This being the case, the market force at play within Obamacare is one that should be driving all the young, healthy people onto low-premium, high deductible "Bronze" level plans, that they can tie to a Health Savings Account.
And so my question is, what happens then to the structure of this program?
If everyone who is healthy enough to forego a "maintenance" insurance plan chooses to do so (and why wouldn't they?), my early assumption has to be that the insurance industry will be unable to support the older sicker people based on the lack of premium revenue. The whole idea here was to force everyone to buy insurance, raise premiums, and use the higher premiums on healthy people to pay for sicker peoples' maintenance insurance. But if younger people in general go the route of paying the bare minimum into the insurance pool as possible, instead contributing to their own HSA accounts, and the deductibles be damned, doesn't this eventually pull just as big of a Jenga piece out from the foundational levels of the scheme as people just not signing up anyway?
I do recognize that the more immediate problems with the system, such as not being able to sign up, and having no real financial reason to sign up due to the extremely low penalty, are likely to drive this train off the rails much sooner than my scenario. However, I also think that my scenario is another one that dooms this system as well. Ironically, however, taken to the next logical step in the long view, the market response would be to increase deductibles further, meaning that people would be much, much more inclined to begin actually shopping for their healthcare, rather than just showing up and expecting to be serviced for no charge, meaning that in the long run, prices to the consumer might actually come down as the healthcare industry would finally again be required to service the consumer rather than throw a fat bill at the insurance company's wall to see what sticks.

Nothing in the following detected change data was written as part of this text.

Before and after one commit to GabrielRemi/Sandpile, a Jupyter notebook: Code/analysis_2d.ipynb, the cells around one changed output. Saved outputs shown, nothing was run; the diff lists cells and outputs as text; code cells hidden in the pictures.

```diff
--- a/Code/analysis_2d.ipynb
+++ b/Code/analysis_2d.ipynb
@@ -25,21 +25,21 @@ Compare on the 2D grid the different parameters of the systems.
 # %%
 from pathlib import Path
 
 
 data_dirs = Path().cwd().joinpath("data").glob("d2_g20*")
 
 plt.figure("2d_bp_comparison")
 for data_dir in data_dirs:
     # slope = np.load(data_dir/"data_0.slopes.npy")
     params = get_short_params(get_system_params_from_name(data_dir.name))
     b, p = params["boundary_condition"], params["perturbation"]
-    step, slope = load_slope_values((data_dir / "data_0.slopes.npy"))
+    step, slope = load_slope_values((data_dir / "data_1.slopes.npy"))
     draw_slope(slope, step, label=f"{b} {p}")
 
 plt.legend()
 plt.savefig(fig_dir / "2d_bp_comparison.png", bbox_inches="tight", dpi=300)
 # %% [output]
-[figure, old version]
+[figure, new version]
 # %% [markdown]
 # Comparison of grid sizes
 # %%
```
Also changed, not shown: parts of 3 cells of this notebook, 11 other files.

Over the long term, proponents might actually trumpet to the heavens that the program has worked!
But I wouldn't give our government the credit for such foresight or patience as to wait for all of that to come to fruition. If they had the foresight or patience for that, they'd have simply written a program that majorly incentivized people to get onto HSA's, and opened up the insurance markets across state lines, giving people more freedom and choice. But the government response to a market response of insurance prices going up will surely be one instead of further control, perhaps to put some kind of fiat cap on deductibles, and eliminate HSA eligible plans, putting us all on more expensive maintenance insurance, leading to the necessity to increase the subsidy to lower income citizens, or perhaps even broadening the criteria for acceptance onto Medicaid (which is already looming large as a major wrench in the works).
Ultimately, this would also mean the healthcare industry will continue to overcharge for services, since there will continue to be no price feedback from the actual consumer.